Tuesday, December 11, 2007

Blood Soaked Dresses


Blood Soaked Dresses is a recently published book of poetry by Boston area poet Gloria Mindock. The book was recently reviewed in the Boston Globe:

Every day we wake to newspapers full of new human catastrophes of all types in various places, year after year, decade after decade. Bosnia, Aceh, Sudan, Bhopal blur in our minds into a vague disaster stew. And though we are caring people, we are human and the tragedies are painful. So we ignore. We forget. Unless someone insists on reminding us, as Gloria Mindock does of the civil war that raged in El Salvador from 1980 to 1992. In her new poetry collection, "Blood Soaked Dresses," she holds up the events so we cannot look away...

Now she wants us to remember that as long as there are survivors to remember, tragedies continue to echo long after the news photographs and on-the-scene reports have faded. And even without survivors, the facts remain. And so Mindock has made it her mission to bear witness, as centuries of writers, composers, and visual artists have done before. (more).

Here is one of the poems of bitter memory from the book:

El Salvador, 1983

Somewhere, someone is mourning
for the body of a brilliant one.
Man or woman, it doesn't matter.
The tears in this country, an entrance
to a void . . . shadows touching skin like frost.

A star fell north of this city. Armies parade around
in their uniforms bragging about the killings.
Dead bodies thrown into a pit, cry.
Flesh hits wind, wind hits flesh.
How many dead?
Finally, they are covered with dirt at noon.
All eyelids are closed.
No one knows nothing.
No breathing assaults to hold us. The bitter ash
weeps over the world, and no other country
wants to see it, taste
the dead on their tongue or wipe away all
the weeping.

You can purchase Blood Soaked Dresses at this link.

6 comments:

inner-self said...

pretty title.

Anonymous said...

i like it

Anonymous said...

Ya, reminds me of when the Battallon Atlacatl raped 12 yr girls on Cerro Chingo El Mozote in 81 3 days ago 26 yrs ago.

BTW, check out what a salvy is making.
http://www.sobreviviendoguazapa.com/
C'mon Tim do a post about it..
Bread and spread in el salvador by a Salvy, and not Directed by a Salvy who was comprado like the Inocentes Voces director in the USA, who used Mexicans for Salvadoran Roles.

medanrisa said...

And to think that crooks like Saca are now proud of that legacy left by the founder of his party and the death squads.

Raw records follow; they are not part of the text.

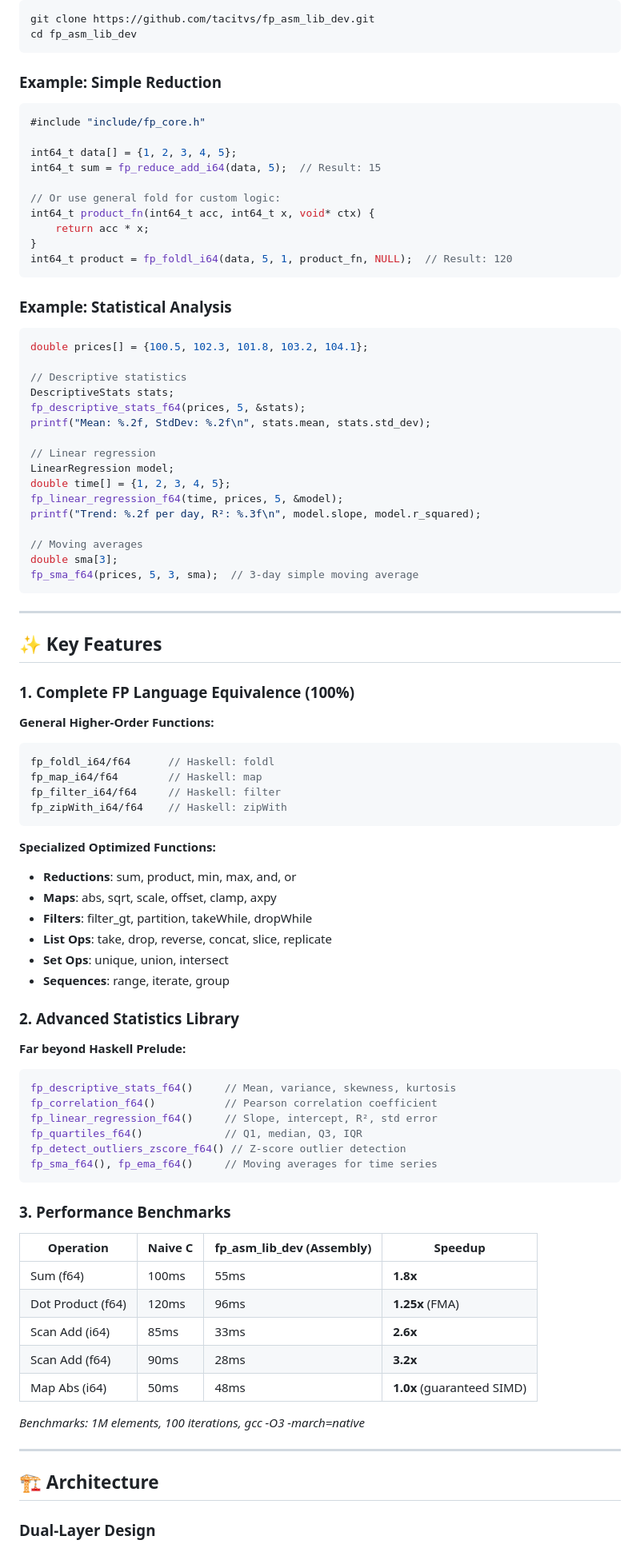
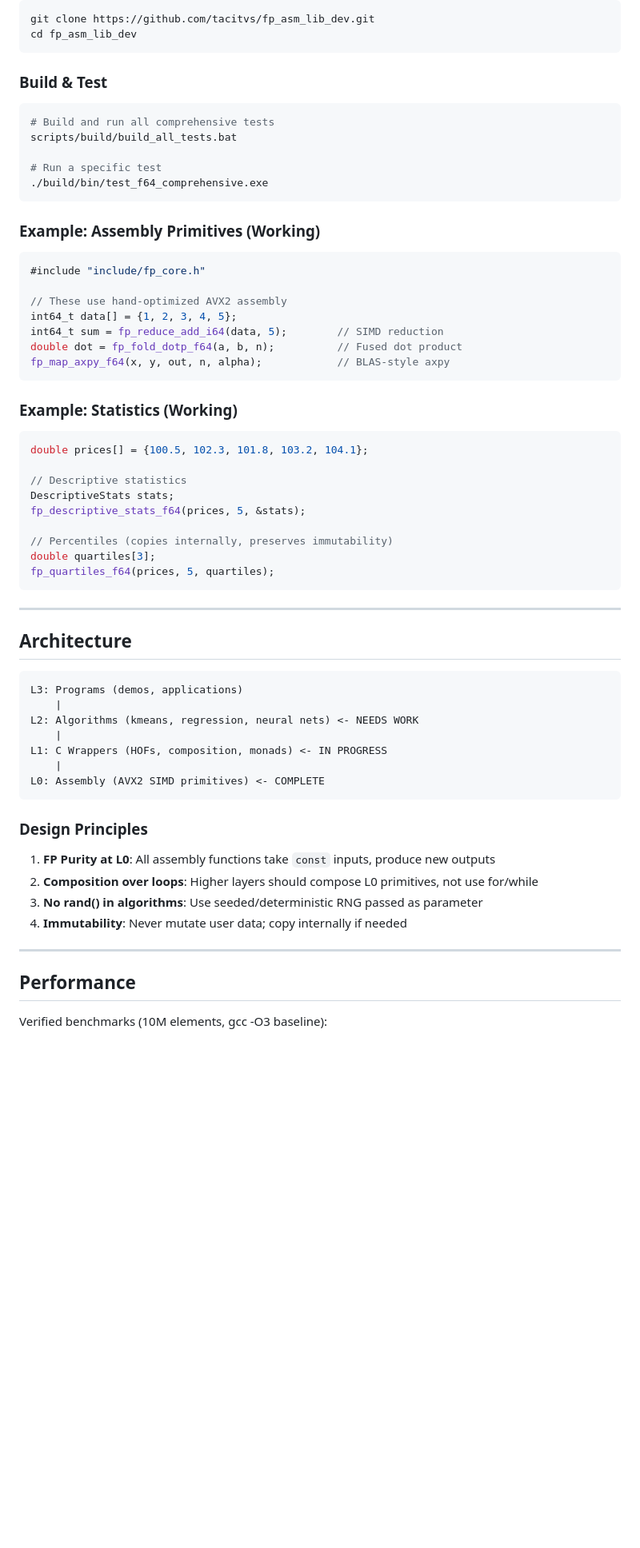
Before and after one commit to TACITVS/FP_ASM_LIB_DEV, a Markdown page: README.md, the part around one of its changes. Shown at 80% size. Rendered like a GitHub page; blank space fills up the shorter version.

````diff
--- a/README.md
+++ b/README.md
@@ -44,22 +75,29 @@ git clone https://github.com/tacitvs/fp_asm_lib_dev.git
 cd fp_asm_lib_dev
 ```
 
-### Example: Simple Reduction
+### Build & Test
+
+```bash
+# Build and run all comprehensive tests
+scripts/build/build_all_tests.bat
+
+# Run a specific test
+./build/bin/test_f64_comprehensive.exe
+```
+
+### Example: Assembly Primitives (Working)
 
 ```c
 #include "include/fp_core.h"
 
+// These use hand-optimized AVX2 assembly
 int64_t data[] = {1, 2, 3, 4, 5};
-int64_t sum = fp_reduce_add_i64(data, 5);  // Result: 15
-
-// Or use general fold for custom logic:
-int64_t product_fn(int64_t acc, int64_t x, void* ctx) {
-    return acc * x;
-}
-int64_t product = fp_foldl_i64(data, 5, 1, product_fn, NULL);  // Result: 120
+int64_t sum = fp_reduce_add_i64(data, 5);        // SIMD reduction
+double dot = fp_fold_dotp_f64(a, b, n);          // Fused dot product
+fp_map_axpy_f64(x, y, out, n, alpha);            // BLAS-style axpy
 ```
 
-### Example: Statistical Analysis
+### Example: Statistics (Working)
 
 ```c
 double prices[] = {100.5, 102.3, 101.8, 103.2, 104.1};
@@ -67,68 +105,36 @@ double prices[] = {100.5, 102.3, 101.8, 103.2, 104.1};
 // Descriptive statistics
 DescriptiveStats stats;
 fp_descriptive_stats_f64(prices, 5, &stats);
-printf("Mean: %.2f, StdDev: %.2f\n", stats.mean, stats.std_dev);
 
-// Linear regression
-LinearRegression model;
-double time[] = {1, 2, 3, 4, 5};
-fp_linear_regression_f64(time, prices, 5, &model);
-printf("Trend: %.2f per day, R²: %.3f\n", model.slope, model.r_squared);
-
-// Moving averages
-double sma[3];
-fp_sma_f64(prices, 5, 3, sma);  // 3-day simple moving average
+// Percentiles (copies internally, preserves immutability)
+double quartiles[3];
+fp_quartiles_f64(prices, 5, quartiles);
 ```
 
 ---
 
-## ✨ Key Features
+## Architecture
 
-### 1. Complete FP Language Equivalence (100%)
-
-**General Higher-Order Functions:**
-```c
-fp_foldl_i64/f64      // Haskell: foldl
-fp_map_i64/f64        // Haskell: map
-fp_filter_i64/f64     // Haskell: filter
-fp_zipWith_i64/f64    // Haskell: zipWith
+```
+L3: Programs (demos, applications)
+    |
+L2: Algorithms (kmeans, regression, neural nets) <- NEEDS WORK
+    |
+L1: C Wrappers (HOFs, composition, monads) <- IN PROGRESS
+    |
+L0: Assembly (AVX2 SIMD primitives) <- COMPLETE
 ```
 
-**Specialized Optimized Functions:**
-- **Reductions**: sum, product, min, max, and, or
-- **Maps**: abs, sqrt, scale, offset, clamp, axpy
-- **Filters**: filter_gt, partition, takeWhile, dropWhile
-- **List Ops**: take, drop, reverse, concat, slice, replicate
-- **Set Ops**: unique, union, intersect
-- **Sequences**: range, iterate, group
+### Design Principles
 
-### 2. Advanced Statistics Library
-
-**Far beyond Haskell Prelude:**
-```c
-fp_descriptive_stats_f64()     // Mean, variance, skewness, kurtosis
-fp_correlation_f64()           // Pearson correlation coefficient
-fp_linear_regression_f64()     // Slope, intercept, R², std error
-fp_quartiles_f64()             // Q1, median, Q3, IQR
-fp_detect_outliers_zscore_f64() // Z-score outlier detection
-fp_sma_f64(), fp_ema_f64()     // Moving averages for time series
-```
-
-### 3. Performance Benchmarks
-
-| Operation | Naive C | fp_asm_lib_dev (Assembly) | Speedup |
-|-----------|---------|-------------------|---------|
-| Sum (f64) | 100ms | 55ms | **1.8x** |
-| Dot Product (f64) | 120ms | 96ms | **1.25x** (FMA) |
-| Scan Add (i64) | 85ms | 33ms | **2.6x** |
-| Scan Add (f64) | 90ms | 28ms | **3.2x** |
-| Map Abs (i64) | 50ms | 48ms | **1.0x** (guaranteed SIMD) |
-
-*Benchmarks: 1M elements, 100 iterations, gcc -O3 -march=native*
+1. **FP Purity at L0**: All assembly functions take `const` inputs, produce new outputs
+2. **Composition over loops**: Higher layers should compose L0 primitives, not use for/while
+3. **No rand() in algorithms**: Use seeded/deterministic RNG passed as parameter
+4. **Immutability**: Never mutate user data; copy internally if needed
 
 ---
 
-## 🏗️ Architecture
+## Performance
 
-### Dual-Layer Design
+Verified benchmarks (10M elements, gcc -O3 baseline):
 
````
Also changed, not shown: other parts of README.md (+100 -234 lines).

It makes you want to vomit.
What's even more despicable is the recent award given to him by the Republican Institute or some sort of right wing wackos organization, because of him being a "champion of liberties", lol,lol,lol

Anonymous said...

yeah, agree. but also let's not forget that there were no innocent combatants in the salvadoran civil war. the innocent ones were the civil population, especially the unaligned ones who were caught in a stranglehold struggle between the salvadoran army and the guerrillas. because really, anyone who knows the story of the war well knows what strategies the guerrillas used to involve and recruit members. but anyways, that is the point i am trying to make, in order for the country to come to terms with this issue everybody has to acknowledge what really happened, be aware of the all the facts, not just the ones on one side of the story, and move on, thank God that war is in the past. let el salvador rise from its ashes and move forward ahead to face the challenges of the new century. peace for all, my good brothers.

Tambopaxi said...

Agree with Anon 10:43. There were no real winners in the whole mess. Everyone lost, especially those poor folks caught in the middle.

El Sal is far from perfect 15 years after the Peace Treaty and it can be argued that violent crime today has actually made parts of El Sal more dangerous than it was in the 80's. Still, combatants were able to end the war of that period and that's something they can be proud of.

The end of the civil war notwithstanding, the war on poverty and on common crime itself has yet to end. Indeed, I perceive those two problems to be getting worse, not better. Does anyone have any reliable figures to show what's happened with poverty and violent crime since 1992?